I even heard a few guys joking about what a nice day it was to go for a swim, but it was that false, nervous kind of laughter, so I know I wasn’t the only one that was scared. I saw several sailors refuse to wait their turn. They stepped out of the rope lines and ran up to the edge of the flight deck and jumped. Well, the ship was tilting closer to the water on the port side, but it was still a good 30-foot drop. I wasn’t about to do that.
But there were at least 200 guys ahead of me in every line. I didn’t know if we had that much time. I was trying to think of a faster way to get off the ship myself when I saw a couple of radiomen going down the ladder to the hangar deck. They called out to me; I ran and joined them.
There were ropes thrown over the side of the hangar deck level, too, and hundreds of guys in the lines for those. We ran past them, and we didn’t stop until we got to the fantail. I don’t know why nobody else had thought of jumping off the ship from there. It was only about 12 feet above the water at that time. Maybe they thought the screws––the ship’s propellers––were still turning. I knew they weren’t. It was perfectly safe to jump off the fantail as long as the ship was dead in the water, which it most definitely was, but I didn’t want to leave without Siwash.
I was about to go back and look for him in the rope lines when somebody said he was probably with the admiral. That made sense to me. The admiral left us right after the first attack, and I hadn’t seen my friend since I volunteered for the work party on the flight deck. I wouldn’t be surprised if the admiral did take Siwash with him when he got off the Yorktown. I was just sorry I never got to say goodbye.
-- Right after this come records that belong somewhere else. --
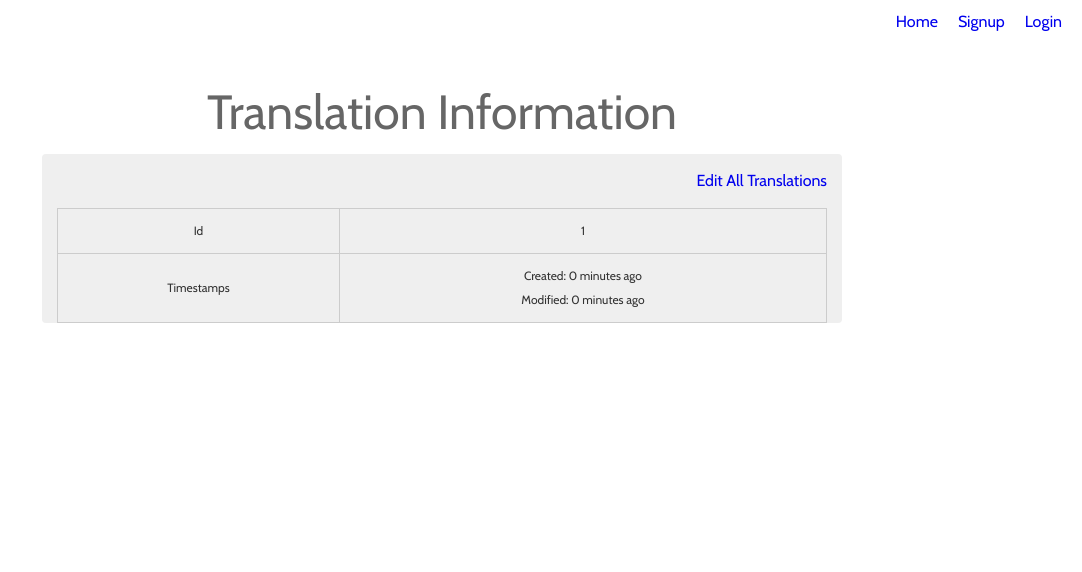
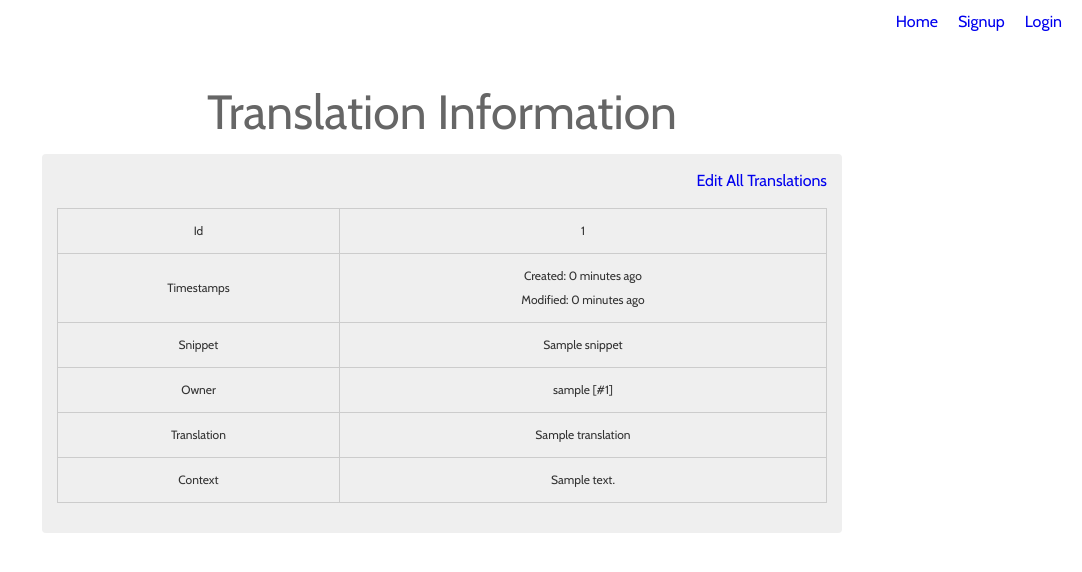
Before and after one commit to pingali/bhagiratha_alt, a Django app: template templates/translations/show.html in a window 1280 px wide. Shown: the top 572 px of the page, without its empty margins (198-1280 px from the left). Run offline with Django 3.2, Linux system fonts and the light colour scheme; the template is opened without the code that fills it: most values are stand-ins (such as "Sample title", 1, 10 or a date in 2020); some libraries are stand-ins or nearby versions.

Commit message:
removed reference to translation in microtask creation. Corrected show to translation object

```diff
--- a/apps/documents/views.py
+++ b/apps/documents/views.py
@@ -114,7 +114,7 @@ def assign_roundrobin(request, doc_id):
         m = Microtask(snippet=snippet,
                       document=d,
                       user=users[user_num],
-                      translation="",
+                      #translation="",
                       context=""
                       )
         m.save()
--- a/templates/translations/show.html
+++ b/templates/translations/show.html
@@ -20,10 +20,9 @@
       <td>Created: {{translation.created_at|timesince}} ago<br>
           Modified: {{translation.updated_at|timesince}} ago</td>
     </tr>
-    <!--
     <tr>
       <td>Snippet</td>
-      <td>{{translation.snippet}}</td>
+      <td>{{translation.microtask.snippet}}</td>
     </tr>
     <tr>
       <td>Owner</td>
@@ -37,9 +36,9 @@
       <td>Context</td>
       <td>{{translation.context}}</td>
     </tr>
-    -->
   </table>
   {% endif %}
+  <p/>
 </div>
 
 {% endblock %}
```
So I stayed where I was, along with about 50 other sailors. There was an officer on the fantail, dividing us into groups of about 15. When the first group stepped up to the edge, I heard him shout: “Stay together! Swim as far away from the ship as you can!”
I don’t know what time that was. It must have been midafternoon, because when it was my group’s turn, I looked down at the ocean and saw rainbows. The sun was shining on the water, making rainbows on the oil leaking from the stern. The men on either side of me were jumping, and the officer was yelling at me, “Go! Go now!” I could feel the next group of guys crowding behind me, pressing against my back.
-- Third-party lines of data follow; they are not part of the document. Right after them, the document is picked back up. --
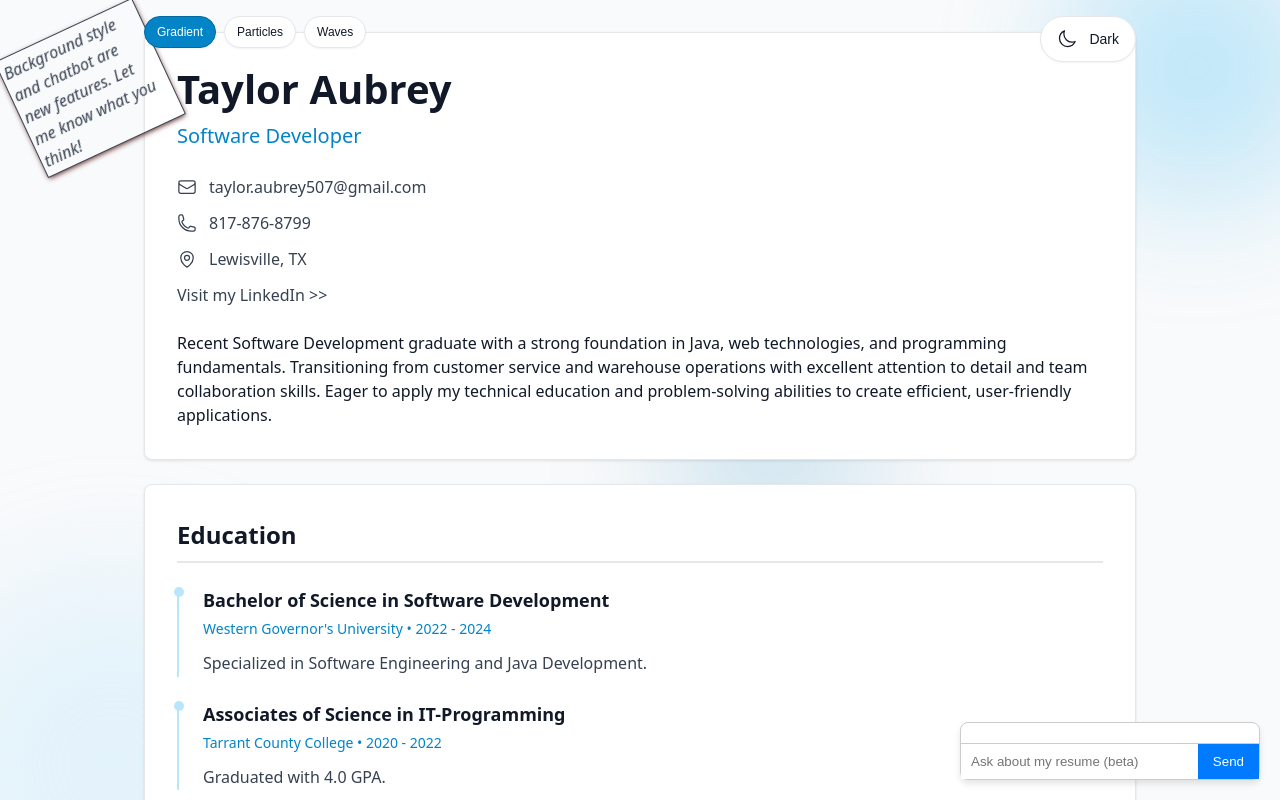
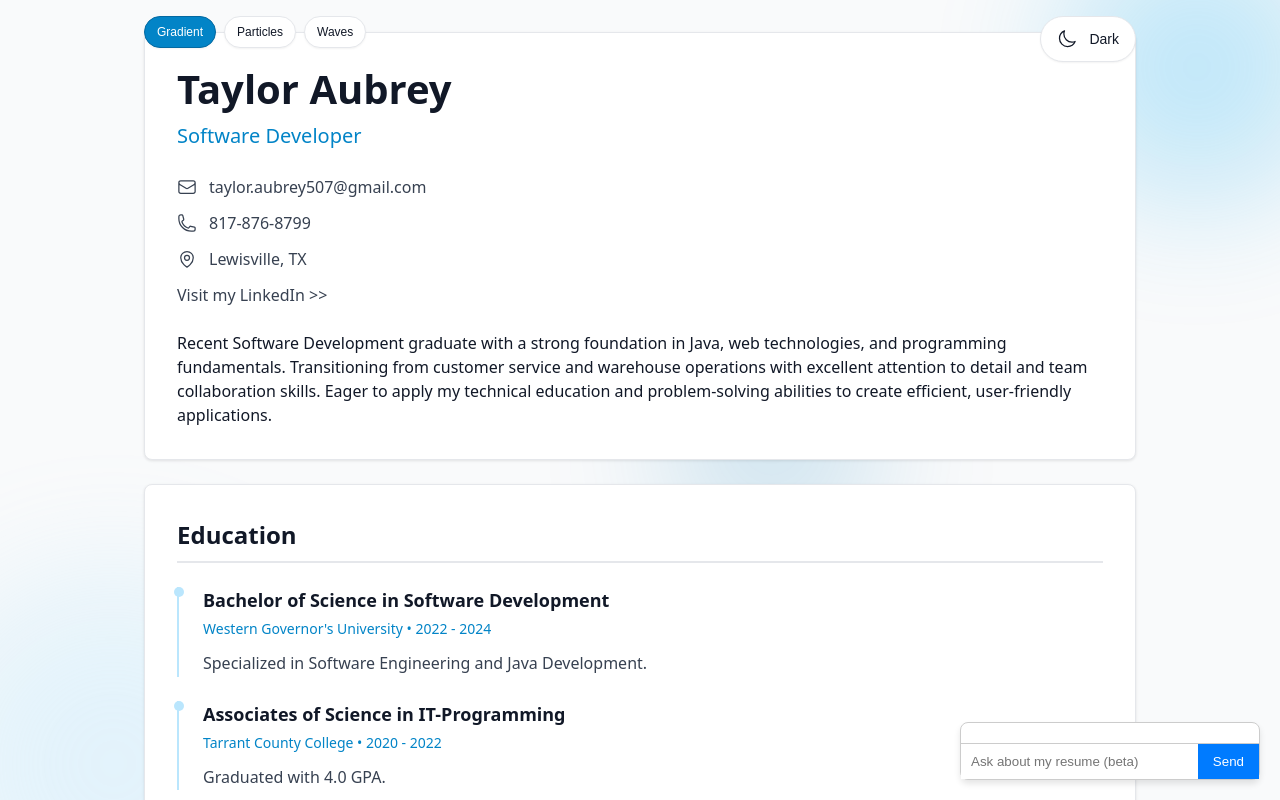
Before and after one commit to tay24lor/resume, a React (Vite) app: page / in a window 1280 px wide. Built offline with nearby package versions, Linux system fonts and the light colour scheme.

Commit message:
removed disclaimer

```diff
--- a/src/App.tsx
+++ b/src/App.tsx
@@ -29,7 +29,6 @@ function App() {
     <div className="background-wrapper">
       <CustomBackground style={backgroundStyle as 'gradient' | 'particles' | 'waves'} isDark={isDark} />
       <div className="container">
-        <div id='disclaimer'>Background style and chatbot are new features. Let me know what you think!</div>
         <div className="background-controls">
           <button
             type="button"
--- a/src/index.css
+++ b/src/index.css
@@ -723,16 +723,3 @@ h2 {
     min-width: 120px;
   }
 }
-
-#disclaimer {
-  position: fixed;
-  left: 15px;
-  top: 25px;
-  font-style: italic;
-  transform: rotate(-25deg);
-  width: 150px;
-  color: var(--text-secondary);
-  outline: 1px solid var(--text-secondary);
-  padding: 3px;
-  box-shadow: 0 2px 5px rgb(96, 38, 38);
-}
```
It was too late to change my mind. I took a deep breath and jumped into the rainbows.
I swam until I was out of breath, and then I turned over on my back and paddled some more that way. When I took my first look back at the Yorktown, I was nearly a hundred yards away. I thought the ship was lower in the water than before, and I was sure it would sink in the next few minutes. I was not at all sure that I was far enough away to escape the whirlpool, but I was too tired to swim another stroke. There were dozens of men floating in the water around me. I don’t think any of us believed we were going to live another day until we saw the destroyers approaching.